. Our method to collect and isolate OMV from Borrelia
sought to collect OMV in BSK-II from live organisms, thus replicating the same experimental conditions would be found in as the conditioned medium. We demonstrated that transfer can occur through released OMV from the spirochete, and the vesicles can attach to or be incorporated into the epithelial plasma membrane. Furthermore, we determined that the cholesterol-glycolipids were significant components of the OMV, and similar to other species of Borrelia
, the isolated OMV were also rich in OM proteins.
We have shown that B. burgdorferi
extract cholesterol from the plasma membrane of eukaryotic cells and that cholesterol-glycolipids can be transferred to epithelial cell membranes by a contact dependent mechanism through direct attachment. These two events, cholesterol acquisition and transfer of antigenic lipids, might not be mutually exclusive. One possible explanation for the contact dependent transfer could be that the spirochetes are required to attach to the eukaryotic plasma membrane to acquire cholesterol. Uncharacterized spirochetal transferases 
potentially associated with the OM could also extract cholesterol from the host cells for synthesis of the cholesterol-glycolipids. During this event, it is possible that the cholesterol-glycolipids are left behind in the plasma membrane of the epithelial cell. There may also be the mechanism in which cells acquire these spirochetal lipids via released OMV that are rich in cholesterol-glycolipids 

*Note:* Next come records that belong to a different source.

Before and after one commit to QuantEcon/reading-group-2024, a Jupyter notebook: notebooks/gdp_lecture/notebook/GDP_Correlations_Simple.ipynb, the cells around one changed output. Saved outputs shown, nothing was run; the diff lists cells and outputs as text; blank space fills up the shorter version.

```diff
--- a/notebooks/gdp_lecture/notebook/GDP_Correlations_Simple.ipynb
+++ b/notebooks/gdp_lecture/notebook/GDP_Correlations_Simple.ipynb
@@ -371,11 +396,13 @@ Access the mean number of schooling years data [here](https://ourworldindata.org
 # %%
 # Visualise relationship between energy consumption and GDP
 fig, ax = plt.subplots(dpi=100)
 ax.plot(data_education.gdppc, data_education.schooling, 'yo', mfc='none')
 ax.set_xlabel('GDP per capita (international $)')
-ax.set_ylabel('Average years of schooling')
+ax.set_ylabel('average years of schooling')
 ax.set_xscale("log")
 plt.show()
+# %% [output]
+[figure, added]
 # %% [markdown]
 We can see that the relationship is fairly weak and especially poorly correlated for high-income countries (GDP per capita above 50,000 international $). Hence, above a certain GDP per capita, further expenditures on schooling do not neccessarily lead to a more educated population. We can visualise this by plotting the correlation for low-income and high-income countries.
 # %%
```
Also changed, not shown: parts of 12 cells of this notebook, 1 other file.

. The ability of OMV from pathogenic bacteria to participate in host-pathogen interactions as virulence factors has been well documented 
. Furthermore, there is evidence that OMV from other bacteria can fuse with the cell membrane 
. We demonstrated that OMV derived from fluorescently labeled B. burgdorferi
can transfer the fluorescent cholesterol to the epithelial cells. Therefore, the OMV of B. burgdorferi
could serve as a vehicle to transfer the cholesterol-glycolipids, fuse with the cell membrane, and act as virulence factors that influence and modulate the host immune response.
In summary, using fluorescent and radiolabeled cholesterol, we have documented that B. burgdorferi extract cholesterol from the plasma membrane of eukaryotic cells and that prokaryotic cholesterol-glycolipids can be transferred to epithelial cell membranes by two mechanisms (i) a contact dependent mechanism through direct attachment and (ii) a contact independent method through released OMV. The B. burgdorferi membrane is unique in that it contains lipid rafts, with cholesterol and cholesterol-glycolipids with physical properties that are similar to those of eukaryotic membranes. Transfer of antigenic cholesterol-glycolipids could play a major role in the pathogenesis of the spirochetoses. Given the limited biosynthetic capabilities of B. burgdorferi to make cholesterol and other important lipids, the process of cholesterol extraction from host cells is likely to be more biologically significant for the nutrition of the spirochetes early in infection as nutrient acquisition is crucial for the replication of the bacteria. Once the bacteria have disseminated and an infection has been established, it is likely that even at low levels, the transfer of antigenic lipids from the spirochete to host cells becomes more significant. Whether inserted directly into the plasma membrane of eukaryotic cells, or attached to the surface of these cells, the presence of foreign antigens with similar composition and structural characteristics could have multiple consequences for the host immune response. It is also possible that these transferred lipids could contribute to heightened inflammation and arthritis. Furthermore, if the immune response were to recognize cells with transferred lipid antigens, the cells themselves become targets of immune effectors.